NMU steps up effort to create plans for sustainability

Noah Hausmann

Leaders of the NMU Sustainability Advisory Council spoke at a Campus Sustainability Summit in Jamrich on Friday to present the council’s findings on Northern’s environmental impact and to gather input from the public on strategies for increasing sustainable practices.

Sarah Mittlefehldt, council co-chair and assistant professor of earth, environmental and geographical sciences and council member Jes Thompson, assistant professor of communication and performance studies, led the summit. The council includes over 20 members from many university departments.

“A lot of the key movers and shakers are here—people who are educated and have experience,” Mittlefehldt said on Friday. “This event is just a first step among many.”

The council shared highlights from its Sustainability Tracking, Assessment and Rating System (S.T.A.R.S) inventory. The study, conducted over the last year, evaluated NMU’s environmental impact using the previous three years’ data compiled from across departments.

The inventory has earned NMU a bronze certification from the Association for Advancement of Sustainability in Higher Education. S.T.A.R.S is a self-reporting framework for colleges to gauge their performance. Institutions are rated bronze to platinum in their level of sustainability.

“We want to walk the walk. Let’s put action behind the rhetoric,” Thompson told the audience, mentioning her sustainability efforts at Colorado State University. “I was at a school that started bronze, and when I left we were platinum. We did it because we were strategic.”

The inventory created a baseline for Northern to measure its current state and to plan for future progress. Sustainability was defined as meeting the needs of the present without compromising the ability to meet the needs of future generations.

Along with question-and-answer sessions, 50 short-term and long-term ideas to increase sustainability in several categories were presented. Attendees, about 25 university and community members, were asked to help prioritize these strategies. The goal of the council is to have data-driven recommendations and measurable objectives to present to President Fritz Erickson and the NMU Board of Trustees in April.

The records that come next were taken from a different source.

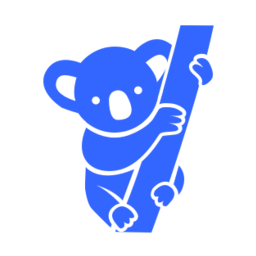
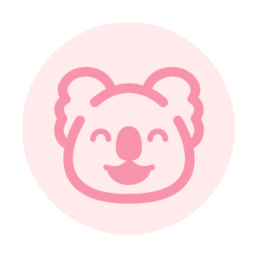
new meta tags and images

diff --git a/index.html b/index.html
@@ -4,34 +4,35 @@
   <!-- META -->
   <meta charset="utf-8" />
   <meta name="viewport" content="width=device-width, initial-scale=1" />
+  <meta name="title" content="Color Koala">
   <meta name="description" content="Color Koala is a quick palette generator, creating gorgeous colors for all of your side projects." />
-  <title> Color Koala - The Koala-ty color palette generator, creating gorgeous colors for all of your side projects.</title>
+  <title> Color Koala | The Koala-ty color palette generator, creating gorgeous colors for all of your side projects.</title>
 
   <!-- FAVICON -->
-  <link rel="apple-touch-icon" sizes="180x180" href="/meta/apple-touch-icon.png" />
-  <link rel="icon" type="image/png" sizes="32x32" href="/meta/favicon-32x32.png" />
-  <link rel="icon" type="image/png" sizes="16x16" href="/meta/favicon-16x16.png" />
-  <link rel="manifest" href="/meta/site.webmanifest" />
-  <link rel="mask-icon" href="/meta/safari-pinned-tab.svg" color="#3366ff" />
-  <link rel="shortcut icon" href="/meta/favicon.ico" />
-  <meta name="msapplication-TileColor" content="#3366ff" />
-  <meta name="msapplication-config" content="/meta/browserconfig.xml" />
-  <meta name="theme-color" content="#ffffff" />
+  <link rel="apple-touch-icon" sizes="180x180" href="/meta/apple-touch-icon.png">
+  <link rel="icon" type="image/png" sizes="32x32" href="/meta/favicon-32x32.png">
+  <link rel="icon" type="image/png" sizes="16x16" href="/meta/favicon-16x16.png">
+  <link rel="manifest" href="/meta/site.webmanifest">
+  <link rel="mask-icon" href="/meta/safari-pinned-tab.svg" color="#f794ab">
+  <link rel="shortcut icon" href="/meta/favicon.ico">
+  <meta name="msapplication-TileColor" content="#ffc40d">
+  <meta name="msapplication-config" content="/meta/browserconfig.xml">
+  <meta name="theme-color" content="#ffffff">
 
   <!-- TWITTER -->
-  <meta property="twitter:card" content="summary_large_image" />
-  <meta property="twitter:url" content="https://colorkoala.xyz" />
-  <meta property="twitter:title" content="Color Koala by Omar Rasool" />
-  <meta property="twitter:description" content="The Koala-ty color palette generator, creating gorgeous colors for all of your side projects." />
-  <meta property="twitter:image" content="meta/tw-thumb.png" />
+  <meta property="twitter:card" content="summary_large_image">
+  <meta property="twitter:url" content="https://colorkoala.xyz">
+  <meta property="twitter:title" content="Color Koala">
+  <meta property="twitter:description" content="The Koala-ty color palette generator, creating gorgeous colors for all of your side projects.">
+  <meta property="twitter:image" content="https://metatags.io/assets/meta-tags-16a33a6a8531e519cc0936fbba0ad904e52d35f34a46c97a2c9f6f7dd7d336f2.png">
 
   <!-- FACEBOOK -->
-  <meta property="og:image" content="/meta/og-image.jpg" />
-  <meta property="og:image:width" content="279" />
-  <meta property="og:image:height" content="279" />
-  <meta property="og:title" content="Color Koala" />
-  <meta property="og:description" content="The Koala-ty color palette generator, creating gorgeous colors for all of your side projects." />
-  <meta property="og:url" content="colorkoala.xyz" />
+  <meta property="og:image" content="/meta/og-image.jpg">
+  <meta property="og:image:width" content="279">
+  <meta property="og:image:height" content="279">
+  <meta property="og:title" content="Color Koala">
+  <meta property="og:description" content="The Koala-ty color palette generator, creating gorgeous colors for all of your side projects.">
+  <meta property="og:url" content="colorkoala.xyz">
 
   <!-- FONTS -->
   <link href="https://fonts.googleapis.com/css?family=Rubik:400,500,700" rel="stylesheet">

diff --git a/styles/_swatch.sass b/styles/_swatch.sass
@@ -21,11 +21,11 @@
     background-repeat: no-repeat
     background-size: contain
 
-
 @media screen and (max-width:768px)
   .swatch
     height: 70px
     line-height: 70px
+
 
 .block
   font-size: 25px
@@ -51,14 +51,12 @@
     background-repeat: no-repeat
     background-size: contain
 
-
 @media screen and (max-width:768px)
   .block
     height: 60px
     line-height: 60px
     font-size: 25px
   
-
 
 @keyframes slide-up 
   0%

“There are clear areas that many [attendees] are passionate about, which is exciting,” Thompson added. “That’s what we wanted, so we can go to [Erickson] and say, ‘These are what are important to us.’” Strategies for sustainability that were clearly popular included: create a sustainability office and staff, including a coordinator; provide academic credit and payment for student “EcoReps” to conduct outreach; institute a compost system; reduce food waste and launch a food recovery network to donate to people in need; buy food from more local farms; and incorporate sustainability learning goals into general university education.

Many of the students in attendance were leaders of campus groups promoting environmental awareness and advocacy, and all attendees showed passion for the cause.

“I’m concerned about sustainability on campus,” said senior ecology major Clare Fastiggi. “I hope these ideas don’t just remain ideas. I hope they’re implemented into actions and that the motivations behind them continue on and are shared by the campus body.”